■ What to do
The answer must consist of every line from the data that holds the string "joinus".

■ Data for this task

▼▼▼

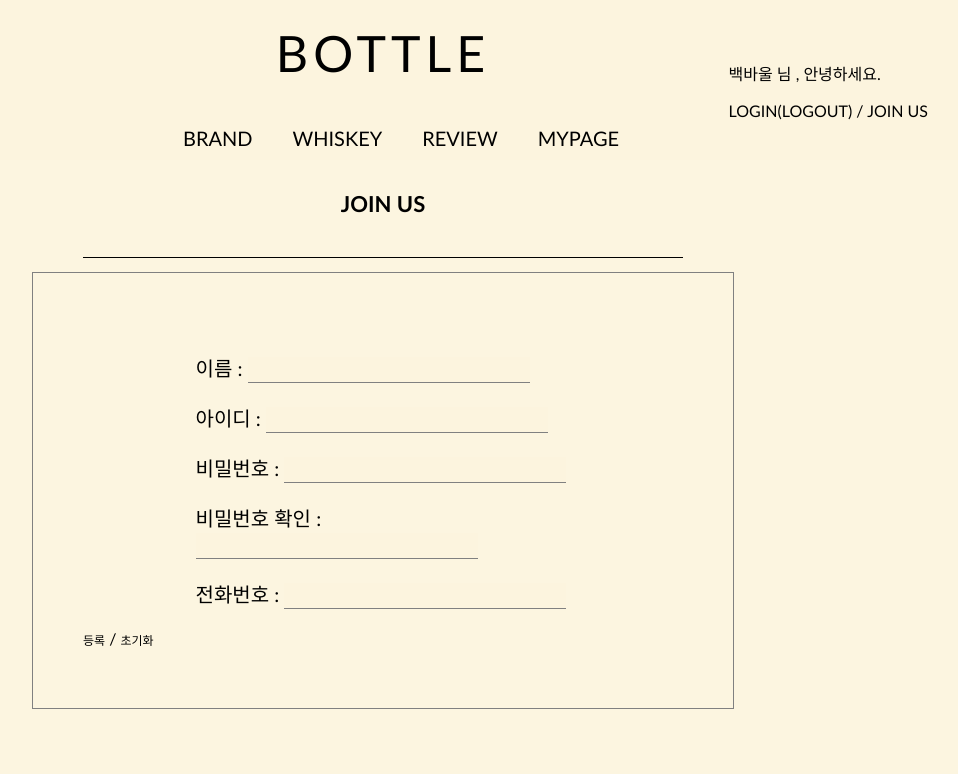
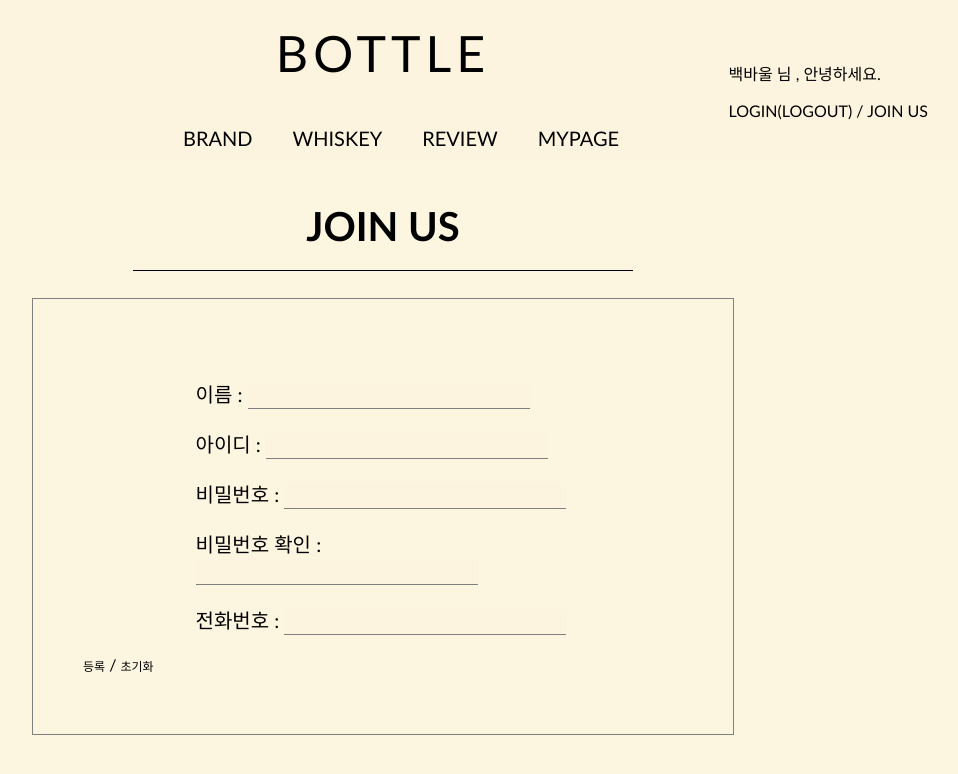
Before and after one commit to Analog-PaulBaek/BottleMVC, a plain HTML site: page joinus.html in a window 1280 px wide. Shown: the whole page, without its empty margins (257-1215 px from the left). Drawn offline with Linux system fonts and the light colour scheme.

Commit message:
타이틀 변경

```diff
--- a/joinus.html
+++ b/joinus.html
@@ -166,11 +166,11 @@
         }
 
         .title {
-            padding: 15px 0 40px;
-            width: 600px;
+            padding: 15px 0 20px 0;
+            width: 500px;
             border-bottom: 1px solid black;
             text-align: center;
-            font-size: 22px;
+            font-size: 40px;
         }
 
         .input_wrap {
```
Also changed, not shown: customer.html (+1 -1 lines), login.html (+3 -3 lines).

▲▲▲

■ The completed task
Before and after one commit to Analog-PaulBaek/BottleMVC, a plain HTML site: page joinus.html in a window 1280 px wide. Shown: the whole page, without its empty margins (257-1215 px from the left). Drawn offline with Linux system fonts and the light colour scheme.
--- a/joinus.html
+++ b/joinus.html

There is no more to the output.